NOTE: Ubuntu 22.04 compatibility
Daedalus uses Dovesnap, which currently requires iptables-legeacy.
sudo update-alternatives --set iptables /usr/sbin/iptables-legacy && sudo nft flush ruleset
And then reboot, before installing Daedalus.
A 5G core network can experience attacks from the radio (RAN) and the Data-Network side of the architecture. In most cases, the defense strategy for a 5G core-network is similar to that of securing an enterprise network. However, there are subtle differences between a 5G and an enterprise network that make the defenses different for each.
This project explores mechanisms to make informed decisions from a variety of response options that can be used to mitigate attack effectiveness by steering malicious actors to domains that the defender can better control for securing a 5G core-network.
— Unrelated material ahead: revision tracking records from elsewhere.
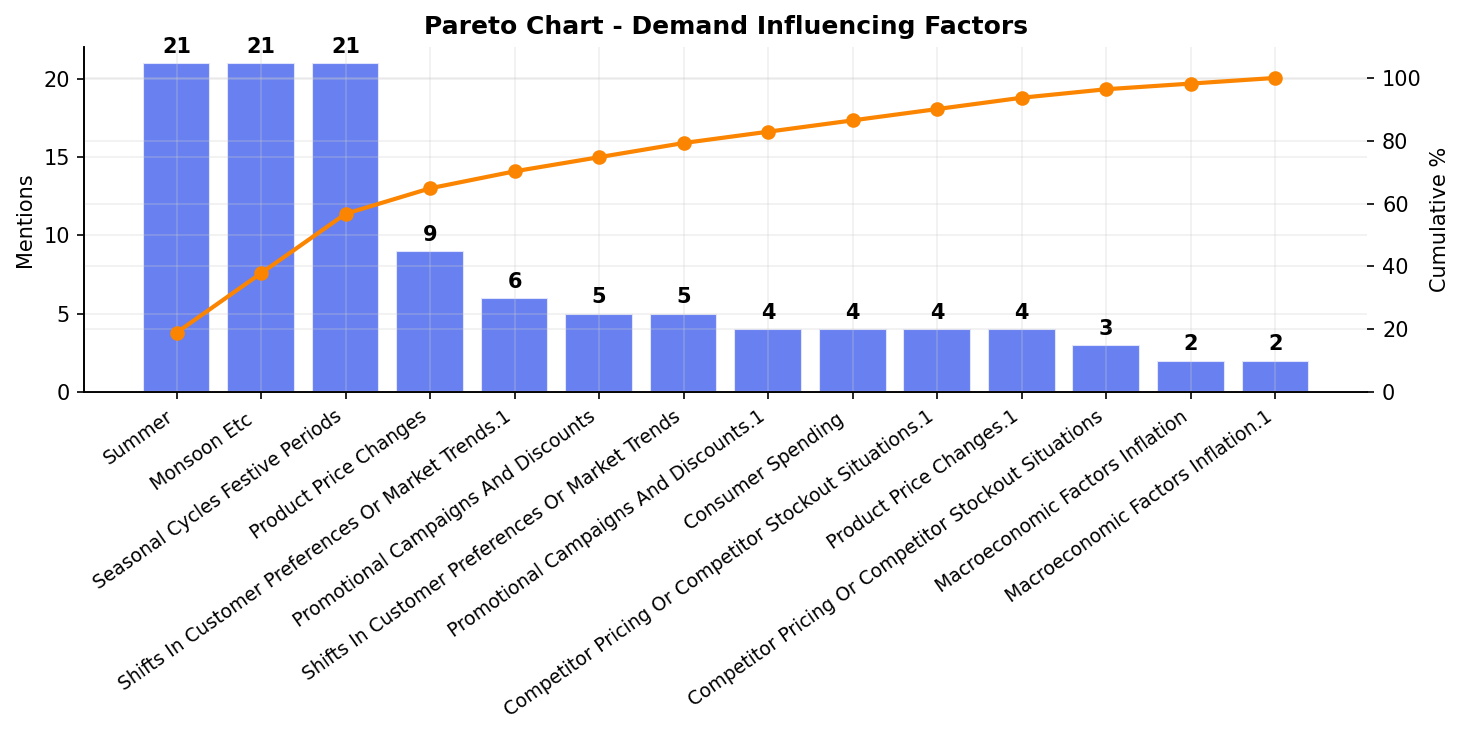
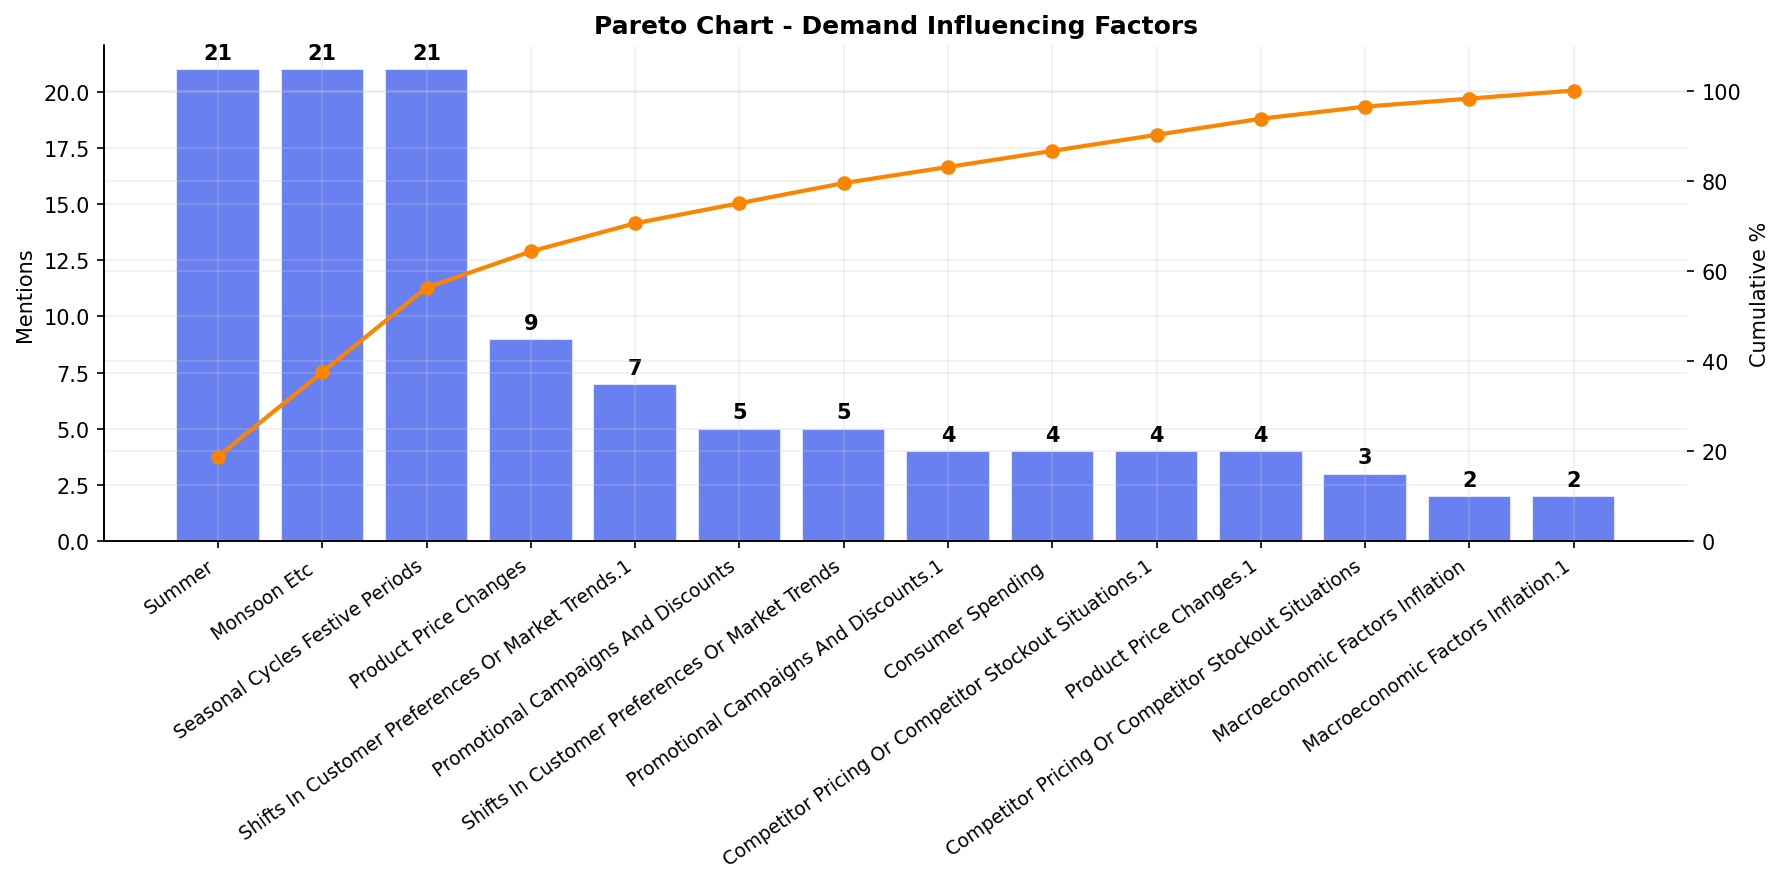
made changes to analysis.py

diff --git a/backend/analysis.py b/backend/analysis.py
@@ -67,15 +67,23 @@ def load_data(filepath=None):
     return df
 
 # -- HELPER ------------------------------------------------------------------
-def wrap_labels(ax, width=15):
+def wrap_labels(ax, width=15, is_x=True):
     labels = []
-    for label in ax.get_xticklabels():
-        text = label.get_text()
-        labels.append(textwrap.fill(text, width=width))
-    ax.set_xticklabels(labels, rotation=0)
+    if is_x:
+        for label in ax.get_xticklabels():
+            text = label.get_text()
+            labels.append(textwrap.fill(text, width=width))
+        ax.set_xticklabels(labels, rotation=0)
+    else:
+        for label in ax.get_yticklabels():
+            text = label.get_text()
+            labels.append(textwrap.fill(text, width=width))
+        ax.set_yticklabels(labels)
 
 def save(name):
     path = os.path.join(CHARTS_DIR, f"{name}.png")
+    print(f"Opening window for: {name} (Please resize it if needed and close to continue)")
+    plt.show() # Opens interactive window (Option 2)
     plt.savefig(path, dpi=150, bbox_inches="tight")
     plt.close()
     print(f"  [OK] {path}")
@@ -88,7 +96,7 @@ def save(name):
 def plot_business_type_bar(df):
     """Bar chart - Business type distribution."""
     vc = df["business_type"].value_counts()
-    fig, ax = plt.subplots(figsize=(7, 4))
+    fig, ax = plt.subplots(figsize=(8, 5))
     bars = ax.bar(vc.index, vc.values, color=COLORS[:len(vc)], width=0.5, edgecolor="white")
     ax.bar_label(bars, fmt="%d", padding=4, fontsize=10, fontweight="bold")
     ax.set_title("Business Type Distribution", fontsize=12, fontweight="bold", pad=16)
@@ -100,7 +108,7 @@ def plot_business_type_bar(df):
 
 def plot_likert_histograms(df):
     """Histogram grid – distribution of all 6 Likert responses."""
-    fig, axes = plt.subplots(2, 3, figsize=(12, 6), sharey=True)
+    fig, axes = plt.subplots(2, 3, figsize=(14, 8))
     axes = axes.flatten()
     for i, col in enumerate(LIKERT_COLS):
         ax = axes[i]
@@ -122,7 +130,7 @@ def plot_likert_histograms(df):
 
 def plot_likert_density(df):
     """KDE density plot – smooth distributions of Likert responses."""
-    fig, ax = plt.subplots(figsize=(9, 5))
+    fig, ax = plt.subplots(figsize=(10, 6))
     for i, col in enumerate(LIKERT_COLS):
         jitter = df[col] + np.random.normal(0, 0.08, len(df))
         sns.kdeplot(jitter, ax=ax, label=LIKERT_LABELS[col].replace("\n"," "),
@@ -139,7 +147,7 @@ def plot_likert_density(df):
 
 def plot_box_plots(df):
     """Box plots – Likert spread and outliers by category."""
-    fig, ax = plt.subplots(figsize=(10, 5))
+    fig, ax = plt.subplots(figsize=(12, 6))
     data_list = [df[c].dropna().values for c in LIKERT_COLS]
     labels = [LIKERT_LABELS[c].replace("\n"," ") for c in LIKERT_COLS]
     bp = ax.boxplot(data_list, patch_artist=True, notch=False,
@@ -147,7 +155,7 @@ def plot_box_plots(df):
     for patch, color in zip(bp["boxes"], COLORS):
         patch.set_facecolor(color)
         patch.set_alpha(0.75)
-    ax.set_xticklabels(labels, rotation=20, ha="right", fontsize=9)
+    ax.set_xticklabels(labels, rotation=30, ha="right", fontsize=9)
     ax.set_yticks([1,2,3,4,5])
     ax.set_yticklabels(["SD","D","N","A","SA"])
     ax.set_title("Box Plots – Likert Score Distribution per Statement",
@@ -162,7 +170,7 @@ def plot_violin(df):
     df_v = df[["business_type","L5_analytics_belief"]].dropna()
     if df_v["business_type"].nunique() < 2:
         return
-    fig, ax = plt.subplots(figsize=(8, 5))
+    fig, ax = plt.subplots(figsize=(10, 6))
     parts = ax.violinplot(
         [df_v[df_v["business_type"]==bt]["L5_analytics_belief"].values
          for bt in df_v["business_type"].unique()],
@@ -187,7 +195,7 @@ def plot_violin(df):
 def plot_grouped_bar_stockout_vs_system(df):
     """Grouped bar - Inventory management system vs stockout frequency."""
     tbl = pd.crosstab(df["inv_mgmt"], df["stockout_freq"])
-    ax = tbl.plot(kind="bar", figsize=(10, 5), color=COLORS[:len(tbl.columns)],
+    ax = tbl.plot(kind="bar", figsize=(12, 6), color=COLORS[:len(tbl.columns)],
                   edgecolor="white", width=0.7)
     plt.title("Inventory System vs Stockout Frequency", fontsize=12, fontweight="bold")
     plt.xlabel("Inventory Management System")
@@ -202,7 +210,7 @@ def plot_stacked_forecast_by_biz(df):
     """100% Stacked bar - Forecasting methods by business type."""
     tbl = pd.crosstab(df["business_type"], df["forecast_method"])
     tbl_pct = tbl.div(tbl.sum(axis=1), axis=0) * 100
-    ax = tbl_pct.plot(kind="bar", stacked=True, figsize=(9, 5),
+    ax = tbl_pct.plot(kind="bar", stacked=True, figsize=(11, 6),
                       color=COLORS[:len(tbl_pct.columns)], edgecolor="white", width=0.55)
     plt.title("Forecast Methods by Business Type (100% Stacked)", fontsize=12, fontweight="bold")
     plt.xlabel("Business Type")
@@ -216,7 +224,7 @@ def plot_stacked_forecast_by_biz(df):
 def plot_stacked_demand_pred_by_biz(df):
     """Stacked bar - Demand predictability by business type."""
     tbl = pd.crosstab(df["business_type"], df["demand_predictability"])
-    ax = tbl.plot(kind="bar", stacked=True, figsize=(9, 5),
+    ax = tbl.plot(kind="bar", stacked=True, figsize=(11, 6),
                   color=COLORS[:len(tbl.columns)], edgecolor="white", width=0.55)
     plt.title("Demand Predictability by Business Type", fontsize=12, fontweight="bold")
     plt.xlabel("Business Type")
@@ -238,7 +246,7 @@ def plot_heatmap_correlation(df):
         print("  [!] Too few rows for correlation - skipping")
         return
     corr = likert_df.corr(method="pearson")
-    fig, ax = plt.subplots(figsize=(8, 6))
+    fig, ax = plt.subplots(figsize=(10, 8))
     mask = np.triu(np.ones_like(corr, dtype=bool), k=1)
     sns.heatmap(corr, annot=True, fmt=".2f", cmap="coolwarm", center=0,
                 linewidths=0.5, ax=ax,
@@ -258,7 +266,7 @@ def plot_bubble_chart(df):
     if len(plot_df) == 0:
         return
 
-    fig, ax = plt.subplots(figsize=(9, 5))
+    fig, ax = plt.subplots(figsize=(11, 6))
     biz_types = plot_df["business_type"].unique()
     for i, bt in enumerate(biz_types):
         sub = plot_df[plot_df["business_type"] == bt]
@@ -311,6 +319,7 @@ def plot_diverging_likert(df):
 
     ax.set_yticks(range(len(labels)))
     ax.set_yticklabels(labels, fontsize=9)
+    wrap_labels(ax, width=25, is_x=False)
     ax.axvline(0, color="black", linewidth=1.2)
     ax.set_xlabel("← Disagree  |  Percentage of Respondents (%)  |  Agree →")
     ax.set_title("Diverging Likert Chart – Survey Perception Statements",
@@ -335,10 +344,11 @@ def plot_radar_likert(df):
     angles+= angles[:1]
     labels = [LIKERT_LABELS[c].replace("\n"," ") for c in LIKERT_COLS]
 
-    fig, ax = plt.subplots(figsize=(7, 7), subplot_kw=dict(polar=True))
+    fig, ax = plt.subplots(figsize=(8, 8), subplot_kw=dict(polar=True))
     ax.plot(angles, avgs, color=COLORS[0], linewidth=2.5, zorder=3)
     ax.fill(angles, avgs, color=COLORS[0], alpha=0.2)
     ax.set_thetagrids(np.degrees(angles[:-1]), labels, fontsize=8)
+    ax.tick_params(axis='x', pad=15)
     ax.set_ylim(0, 5)
     ax.set_yticks([1,2,3,4,5])
     ax.set_yticklabels(["1","2","3","4","5"], fontsize=7, color="gray")
@@ -365,7 +375,7 @@ def plot_demand_factors_pareto(df):
     
     s_pct = s.cumsum() / s.sum() * 100
 
-    fig, ax1 = plt.subplots(figsize=(10, 5))
+    fig, ax1 = plt.subplots(figsize=(12, 6))
     bars = ax1.bar(range(len(s)), s.values, color=COLORS[0], alpha=0.8, edgecolor="white")
     ax1.bar_label(bars, fmt="%d", padding=3, fontweight="bold")
     ax1.set_xticks(range(len(s)))
@@ -384,7 +394,7 @@ def plot_demand_factors_pareto(df):
 def plot_horizontal_stockout(df):
     """Ordered horizontal bar chart - Stockout frequency."""
     vc = df["stockout_freq"].value_counts()
-    fig, ax = plt.subplots(figsize=(8, 4))
+    fig, ax = plt.subplots(figsize=(10, 5))
     bars = ax.barh(vc.index, vc.values, color=COLORS[1], height=0.6)
     ax.bar_label(bars, fmt="%d", padding=4, fontweight="bold")
     ax.set_title("Stockout Frequency Distribution", fontsize=12, fontweight="bold")
@@ -404,7 +414,7 @@ def plot_response_timeline(df):
         return
     df_t = df.sort_values("timestamp")
     df_t["cumulative"] = range(1, len(df_t)+1)
-    fig, ax = plt.subplots(figsize=(9, 4))
+    fig, ax = plt.subplots(figsize=(11, 5))
     ax.plot(df_t["timestamp"], df_t["cumulative"],
             marker="o", color=COLORS[0], linewidth=2.5, markersize=8)
     ax.fill_between(df_t["timestamp"], df_t["cumulative"], alpha=0.15, color=COLORS[0])
@@ -470,7 +480,7 @@ def plot_supplier_lead_time_histogram(df):
     """Histogram-style bar – Lead time distribution."""
     order = ["1–3 days","4–7 days","8–14 days","15–30 days","More than 30 days"]
     vc    = df["lead_time"].value_counts().reindex(order).fillna(0)
-    fig, ax = plt.subplots(figsize=(8, 4))
+    fig, ax = plt.subplots(figsize=(10, 5))
     bars = ax.bar(vc.index, vc.values, color=COLORS[1], width=0.6, edgecolor="white")
     ax.bar_label(bars, fmt="%d", padding=4, fontweight="bold")
     ax.set_title("Supplier Lead Time Distribution", fontsize=13, fontweight="bold")
@@ -500,7 +510,7 @@ def plot_likert_means_bar(df):
     """Horizontal bar - Average Likert score per statement."""
     avgs = [df[c].mean() for c in LIKERT_COLS]
     labels = [LIKERT_LABELS[c] for c in LIKERT_COLS]
-    fig, ax = plt.subplots(figsize=(10, 5))
+    fig, ax = plt.subplots(figsize=(12, 6))
     bars = ax.barh(labels, avgs, color=COLORS, height=0.6, edgecolor="white")
     ax.bar_label(bars, fmt="%.2f", padding=4, fontweight="bold")
     ax.set_xlim(0, 5.5)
We have developed a set of attack classes and defense responses designed to achieve various outcomes in the way that the attacker exploits the network. These scenarios are listed in the matrix below.
We have identified five key modes of attack. They are
- reconaissance and discovery: gaining knowledge about a network
- theft and exfiltration: unauthorized removal data/information
- access and privilege escalation: gaining unauthorized access to the network
- destruction: destruction of data, information or anything needed for the network to function
- denial and disruption: preventing or degrading services and access to the network by authorized users
Alternatetively, each of these attack modes can be countered with one of the following defenese responses:
- none: do nothing
- denial and fire-walling: denying/blocking network access to the attacker
- deception: trick the attacker to steal information of little to no value
- degradation: reduce the attackers effectiveness by breaking up data so it is not available all in one place
- quarantine and isolation: contain the attack to a portion of the network that is easier to defend or has little value
- throttling: significantly increase the amount of time the attacker needs to achieve objectives
We use the Red-Team/Blue-Team approach where the red-team serves as the attacker and the blue-team as the defender. The red-team has minimal knowledge of blue-team defenses as it develops an attack strategy. The blue-team is passive in the attack exercises, only recording what is needed to reproduce the scenario. The goal is not to necessarily develop new exploits, but rather to use known exploits, tools and techniques to navigate the attack surface.
Setting up the scenarios for the defender can be tedious and time expensive. That's why we've created a tool to make it easy to build and tear down 4G/5G environments both through virtual simulation and with real hardware options using a variety of supported SDRs. Learn more about getting started with the tool here.